“Police came and told me to go to the Loc Tho commune police station” along with Pham Thanh Hai and Nguyen Tien Nam at around 5:00 p.m., she said.
Quynh was released late on Tuesday night, while Hai and Nam were held for 24 hours.
Their detention followed a move earlier this month by authorities to shut down “human rights picnics” in Nha Trang, Hanoi, and Ho Chi Minh City, where bloggers and activists gathered in public parks to discuss the declaration and other rights issues but ended up beaten, interrogated, or arrested.
Quynh said that she had distributed copies of the Universal Declaration of Human Rights—which Vietnam has ratified—to inform the Vietnamese people of what Vietnam agreed to when it became a member of the United Nations in 1977.
“When I was arguing with the police … many people crowded around and demanded that I be allowed to show them the declaration. They wanted to read it to understand for themselves that it wasn’t a ‘horrible’ document.”
After she was taken to the local police station, authorities told her that she did not have permission to distribute the rights declaration.
“They confiscated all the leaflets and wrote a report, all while filming me as if I were a criminal,” she said.
“After that they took me to the provincial police office for additional interrogation until midnight.”
Quynh said that her interrogators were “very intimidating and tense,” but said that she remained calm, asking them to explain to her exactly why she had been detained.
“They only said that what I did wasn’t wrong, but that it was ‘not right’ either,” she said, adding that they were unable to give her a clear answer of how she had violated the law.
“It was strange that many policemen refused to touch the declaration. They looked at it like it was some kind of poisonous document.”
When Quynh was given permission to leave the police station, she told her interrogators that she wanted to wait until Hai and Nam were also released, but authorities made her return home.
“They said that my daughter needed my help to prepare for a school exam and reminded me that my young son was sick, so I should go home and they would let my friends out later…. I decided to go home and return the next morning,” she said.
She returned to the Khanh Hoa provincial police station Wednesday and waited there until her friends were released.
Quynh has been held by authorities several times in the past for “abuse of democratic freedoms and infringing on the national benefit” after writing damning blog posts concerning China's intervention in Vietnam.
Her writings have largely focused on Beijing's financing of a controversial bauxite mine in the Central Highlands and its claims to disputed islands in the South China Sea.

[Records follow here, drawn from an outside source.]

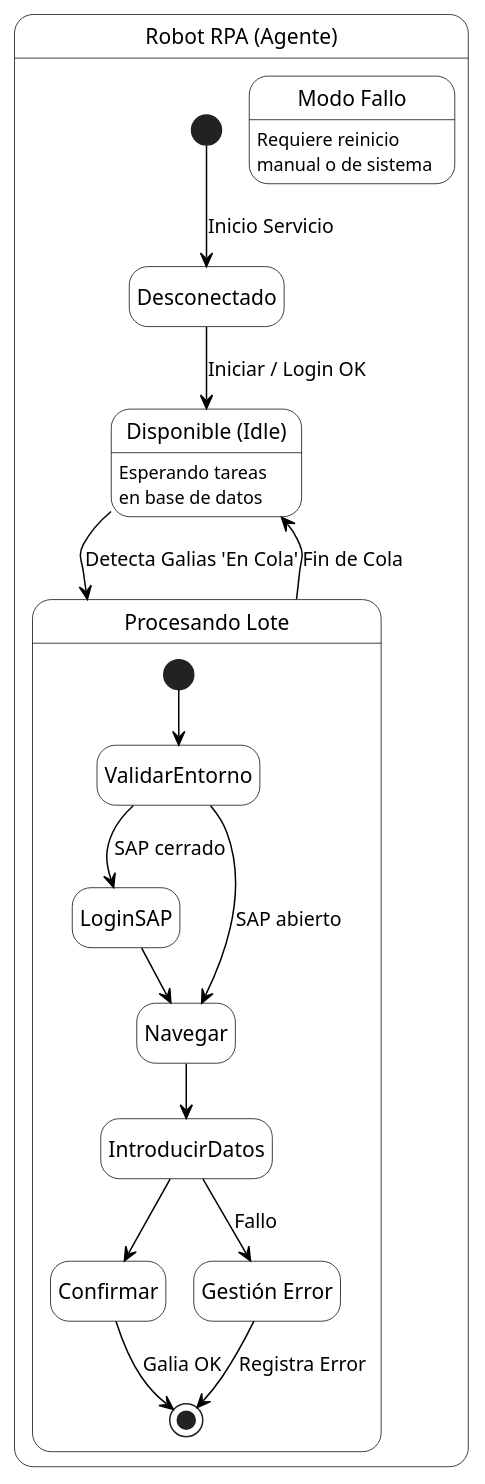
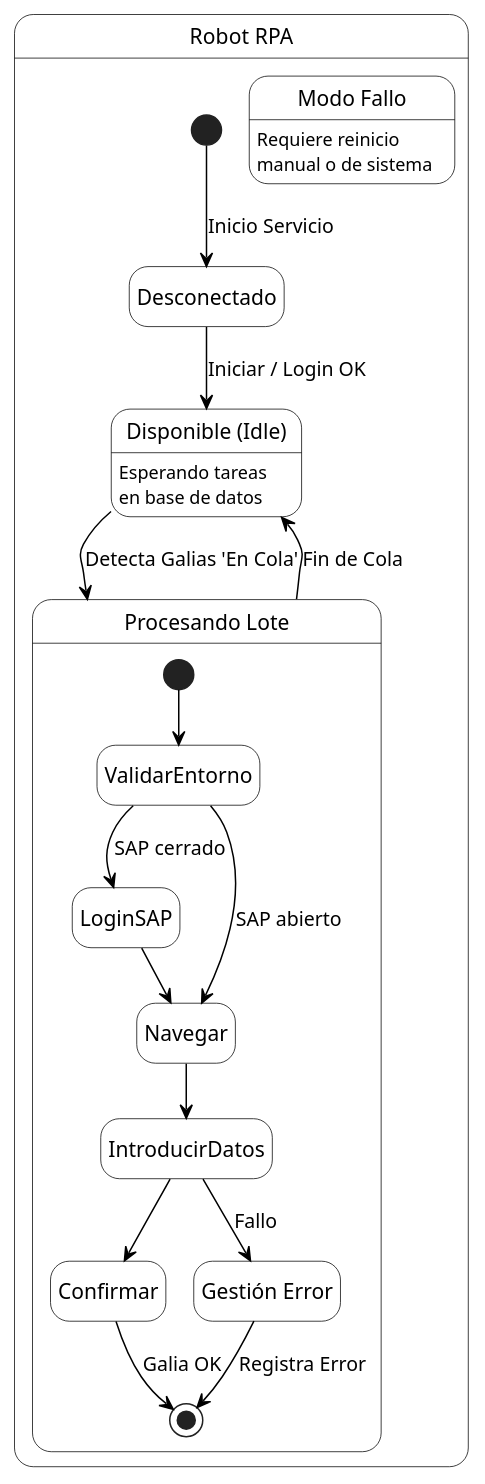
The diagram in docs/03_diagramas/puml/estados_robot.puml (Dievex/TFG_25-26), drawn with PlantUML before and after one commit. The commit also changed 8 other files, not shown here.

```diff
--- a/docs/03_diagramas/puml/estados_robot.puml
+++ b/docs/03_diagramas/puml/estados_robot.puml
@@ -1,38 +1,38 @@
 @startuml
 hide empty description
 skinparam state {
   BackgroundColor White
   BorderColor Black
   ArrowColor Black
 }
 
-state "Robot RPA (Agente)" as RobotContainer {
+state "Robot RPA" as RobotContainer {
     [*] --> Desconectado : Inicio Servicio
 
     state "Desconectado" as Desconectado
     
     state "Disponible (Idle)" as Idle : Esperando tareas\nen base de datos
 
     state "Procesando Lote" as Working {
         [*] --> ValidarEntorno
         ValidarEntorno --> LoginSAP : SAP cerrado
         ValidarEntorno --> Navegar : SAP abierto
         LoginSAP --> Navegar
         
         Navegar --> IntroducirDatos
         IntroducirDatos --> Confirmar
         Confirmar --> [*] : Galia OK
         
         state "Gestión Error" as ErrorHandle
         IntroducirDatos --> ErrorHandle : Fallo
         ErrorHandle --> [*] : Registra Error
     }
 
     state "Modo Fallo" as SystemError : Requiere reinicio\nmanual o de sistema
 
     Desconectado --> Idle : Iniciar / Login OK
     Idle --> Working : Detecta Galias 'En Cola'
     Working --> Idle : Fin de Cola
 
 }
 @enduml
```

Police surveillance and harassment is a common experience for dissident bloggers in Vietnam, which is listed by press freedom watchdog Reporters Without Borders as an “Enemy of the Internet.”
Vietnamese authorities have jailed and harassed dozens of bloggers, citizen journalists, and activists over their online writings since stepping up a crackdown on freedom of expression in recent years.
Many have been jailed under Article 88 of the Vietnamese Criminal Code for “conducting propaganda against the state,” and international rights groups and press freedom watchdogs have accused Hanoi of using the vaguely worded provision to silence dissent.
Reported by RFA’s Vietnamese Service. Written in English by Joshua Lipes.